*** Begin section ***

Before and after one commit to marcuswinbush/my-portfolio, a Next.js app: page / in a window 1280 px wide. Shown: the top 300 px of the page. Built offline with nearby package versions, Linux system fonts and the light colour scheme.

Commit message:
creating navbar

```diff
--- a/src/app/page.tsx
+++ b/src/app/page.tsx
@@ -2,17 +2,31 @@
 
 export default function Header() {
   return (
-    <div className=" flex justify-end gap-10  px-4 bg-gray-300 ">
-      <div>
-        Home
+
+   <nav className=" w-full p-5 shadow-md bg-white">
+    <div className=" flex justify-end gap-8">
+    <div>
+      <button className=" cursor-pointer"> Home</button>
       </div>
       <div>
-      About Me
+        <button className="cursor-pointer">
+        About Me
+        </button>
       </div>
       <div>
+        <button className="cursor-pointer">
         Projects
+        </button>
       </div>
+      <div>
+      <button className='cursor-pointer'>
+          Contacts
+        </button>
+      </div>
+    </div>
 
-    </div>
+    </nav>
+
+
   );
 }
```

*** End section ***
*** Begin section ***

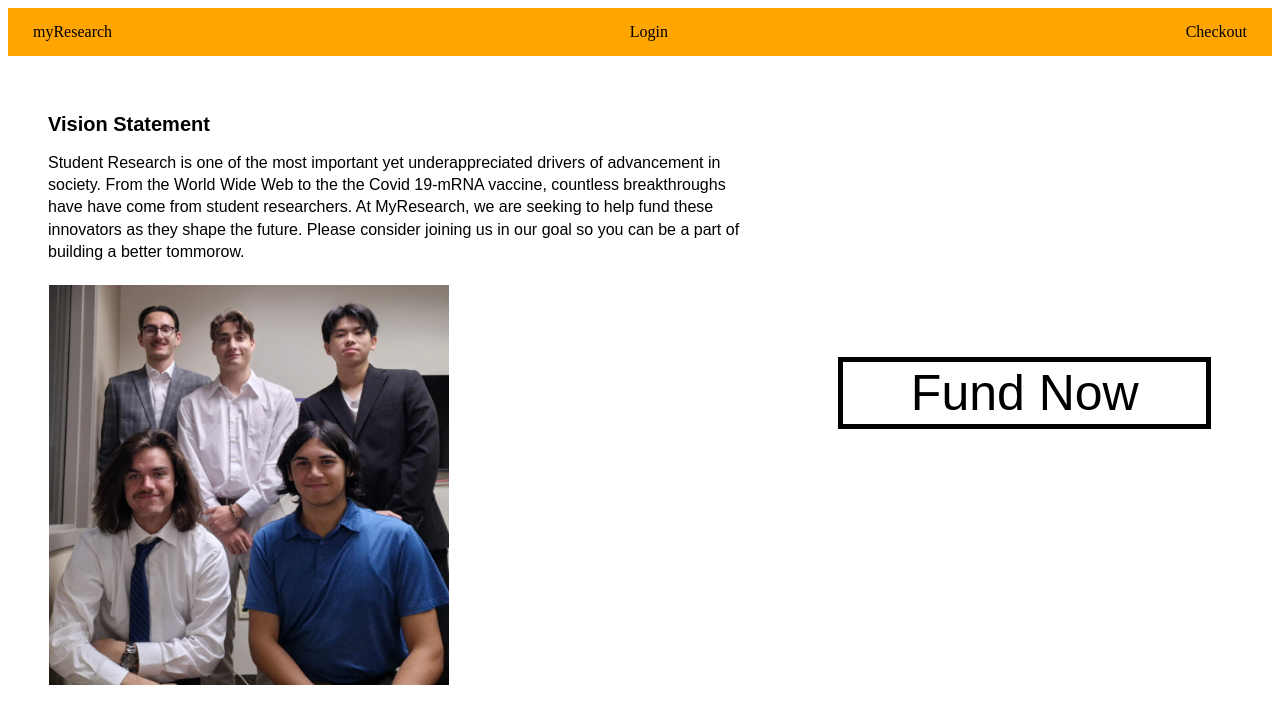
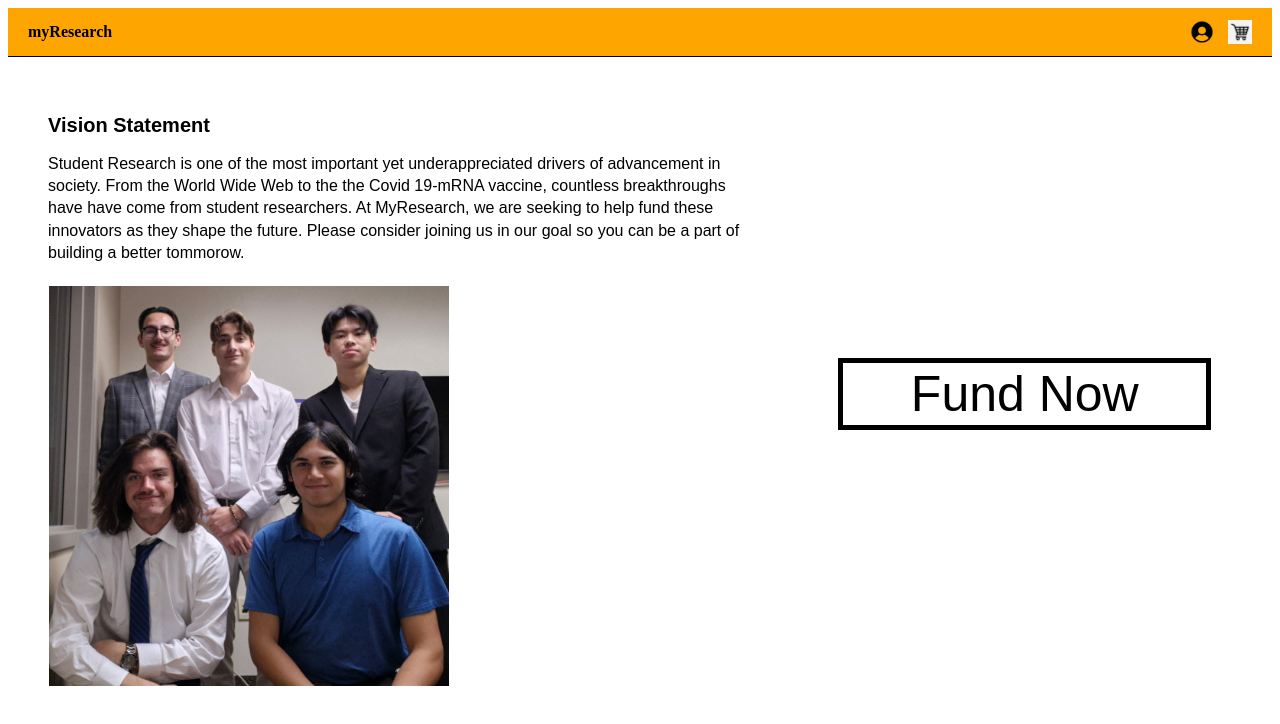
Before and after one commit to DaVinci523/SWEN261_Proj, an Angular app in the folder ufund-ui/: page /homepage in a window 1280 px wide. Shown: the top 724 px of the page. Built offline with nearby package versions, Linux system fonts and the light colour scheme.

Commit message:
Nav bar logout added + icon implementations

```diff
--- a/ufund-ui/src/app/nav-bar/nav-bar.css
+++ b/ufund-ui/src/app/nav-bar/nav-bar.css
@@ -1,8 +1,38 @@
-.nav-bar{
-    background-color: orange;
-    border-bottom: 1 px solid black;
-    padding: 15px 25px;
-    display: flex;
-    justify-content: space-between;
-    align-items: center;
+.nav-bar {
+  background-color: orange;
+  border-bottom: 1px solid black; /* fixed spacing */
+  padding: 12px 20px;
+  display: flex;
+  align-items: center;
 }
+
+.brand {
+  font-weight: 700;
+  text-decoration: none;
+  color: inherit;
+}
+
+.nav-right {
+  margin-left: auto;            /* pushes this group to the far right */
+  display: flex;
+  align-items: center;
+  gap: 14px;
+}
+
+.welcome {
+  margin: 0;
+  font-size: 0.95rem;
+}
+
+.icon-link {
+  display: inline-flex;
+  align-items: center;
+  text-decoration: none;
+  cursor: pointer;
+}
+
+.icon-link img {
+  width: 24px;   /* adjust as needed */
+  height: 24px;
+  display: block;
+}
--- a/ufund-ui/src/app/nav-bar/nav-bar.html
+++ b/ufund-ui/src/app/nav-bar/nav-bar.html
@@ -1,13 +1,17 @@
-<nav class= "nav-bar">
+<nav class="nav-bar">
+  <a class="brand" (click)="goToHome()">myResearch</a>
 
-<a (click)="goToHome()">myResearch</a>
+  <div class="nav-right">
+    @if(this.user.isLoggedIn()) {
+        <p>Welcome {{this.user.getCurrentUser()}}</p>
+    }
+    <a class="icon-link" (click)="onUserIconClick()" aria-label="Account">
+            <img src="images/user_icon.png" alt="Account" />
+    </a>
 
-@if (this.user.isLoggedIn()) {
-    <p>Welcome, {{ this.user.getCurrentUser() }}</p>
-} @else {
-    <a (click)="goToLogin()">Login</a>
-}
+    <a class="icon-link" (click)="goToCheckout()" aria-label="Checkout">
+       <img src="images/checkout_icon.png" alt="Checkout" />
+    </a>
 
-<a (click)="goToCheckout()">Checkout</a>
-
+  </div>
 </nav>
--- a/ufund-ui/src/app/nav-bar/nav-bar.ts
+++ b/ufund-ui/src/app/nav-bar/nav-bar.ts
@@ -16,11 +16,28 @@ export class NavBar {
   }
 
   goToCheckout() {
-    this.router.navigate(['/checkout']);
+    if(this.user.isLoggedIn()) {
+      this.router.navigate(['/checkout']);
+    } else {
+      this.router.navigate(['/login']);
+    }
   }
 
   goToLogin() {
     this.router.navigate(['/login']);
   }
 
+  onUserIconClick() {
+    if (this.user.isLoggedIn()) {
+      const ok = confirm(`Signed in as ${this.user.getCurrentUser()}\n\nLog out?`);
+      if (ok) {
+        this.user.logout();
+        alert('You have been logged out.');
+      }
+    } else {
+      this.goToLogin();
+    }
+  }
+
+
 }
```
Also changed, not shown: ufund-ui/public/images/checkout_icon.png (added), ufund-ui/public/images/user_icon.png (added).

*** End section ***

> Work item
Note how many lines in the material hold the word "flex", and give that number with nothing added.

> Answer for this exercise
6